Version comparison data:
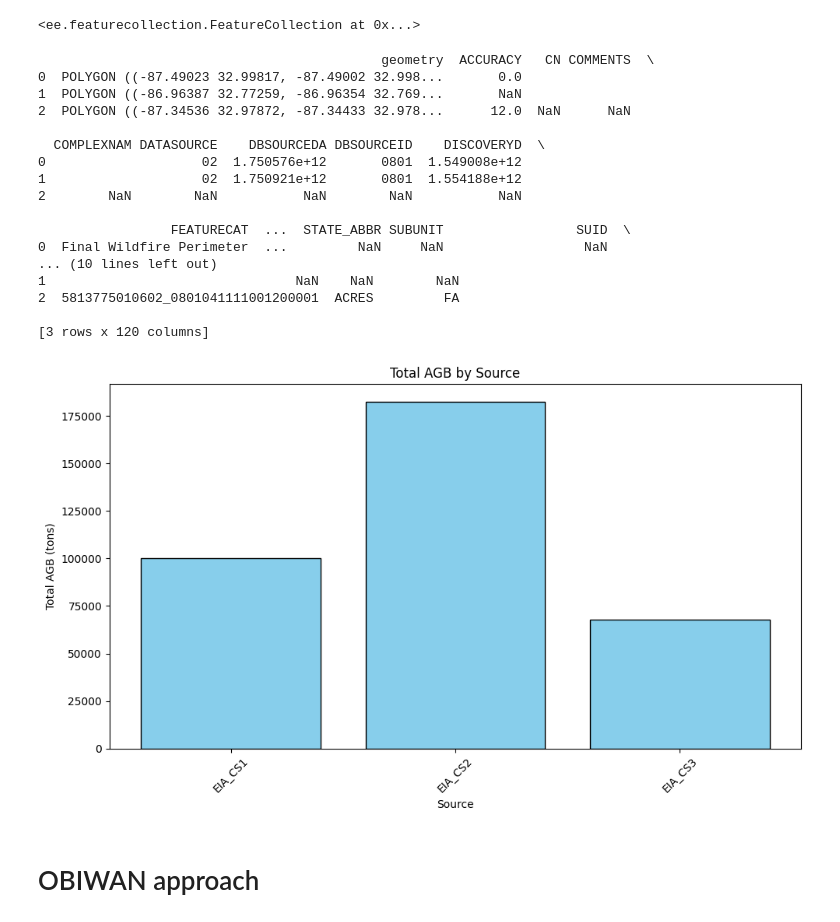
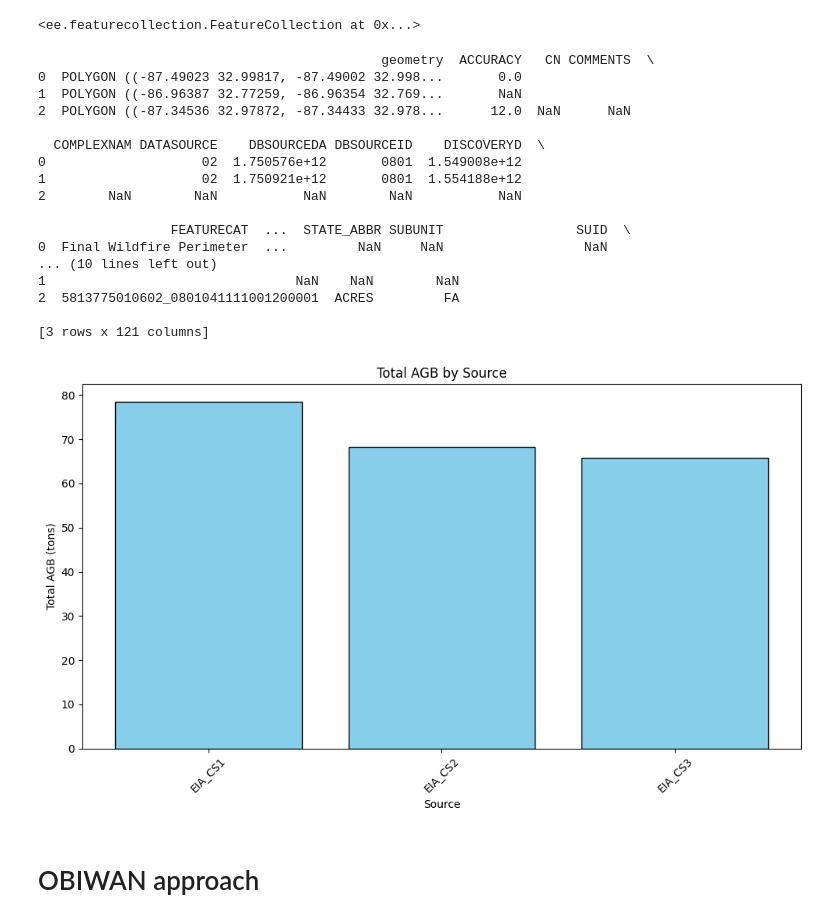
Before and after one commit to MayerT1/RX_fires, a Jupyter notebook: OBIWAN_Rx_Fire_Dev.ipynb, the cells around one changed output. Cells and saved outputs as stored; diff of their text form; code cells hidden in the pictures.

```diff
--- a/OBIWAN_Rx_Fire_Dev.ipynb
+++ b/OBIWAN_Rx_Fire_Dev.ipynb
@@ -89,17 +89,45 @@ agb_Mg_per_pixel = agb_2019.multiply(pixel_area_ha)
 agb_tons_per_pixel = agb_Mg_per_pixel.multiply(1.10231)
 
 # Function to sum biomass per polygon
+# def add_total_biomass(fc, name):
+#     reduced = agb_tons_per_pixel.reduceRegions(
+#         collection=fc,
+#         reducer=ee.Reducer.sum(),
+#         scale=100
+#     )
+#     reduced = reduced.map(lambda f: f.set({
+#         'Source': name,
+#         'Total_AGB_tons': f.get('sum')
+#     }))
+#     return reduced
+
+
 def add_total_biomass(fc, name):
     reduced = agb_tons_per_pixel.reduceRegions(
         collection=fc,
         reducer=ee.Reducer.sum(),
         scale=100
     )
-    reduced = reduced.map(lambda f: f.set({
-        'Source': name,
-        'Total_AGB_tons': f.get('sum')
-    }))
+
+    # Map over features to calculate area and agb_per_acre
+    def add_attributes(f):
+        area_m2 = f.geometry().area()
+        area_acres = area_m2.divide(4046.86)
+        agb_sum = ee.Number(f.get('sum'))
+        return f.set({
+            'Source': name,
+            'Total_AGB_tons': agb_sum,
+            'agb_per_acre': agb_sum.divide(area_acres)
+        })
+
+    reduced = reduced.map(add_attributes)
     return reduced
+
+
+
+
+
+
 
 # Apply function to feature collections
 results1 = add_total_biomass(EIA_CS1, 'EIA_CS1')
@@ -157,25 +185,25 @@ gdf["Method"] = "ESA"
 1                                NaN    NaN        NaN
 2  5813775010602_0801041111001200001  ACRES         FA
 
-[3 rows x 120 columns]
+[3 rows x 121 columns]
 # %%
 import matplotlib.pyplot as plt
 
 # Aggregate total AGB by Source
-agg = gdf.groupby("Source")["Total_AGB_tons"].sum().reset_index()
+agg = gdf.groupby("Source")["agb_per_acre"].sum().reset_index()
 
 # Bar chart
 plt.figure(figsize=(10,6))
-plt.bar(agg["Source"], agg["Total_AGB_tons"], color="skyblue", edgecolor="black")
+plt.bar(agg["Source"], agg["agb_per_acre"], color="skyblue", edgecolor="black")
 
 plt.xlabel("Source")
 plt.ylabel("Total AGB (tons)")
 plt.title("Total AGB by Source")
 plt.xticks(rotation=45)
 plt.tight_layout()
 plt.show()
 # %% [output]
-[figure, old version]
+[figure, new version]
 # %% [markdown]
 # OBIWAN approach
 # %%
```
Also changed, not shown: parts of 5 cells of this notebook.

TASK: Going through the entries above, count the lines that have the word "name" and state that count alone.

RESULT OF THE EXERCISE: 5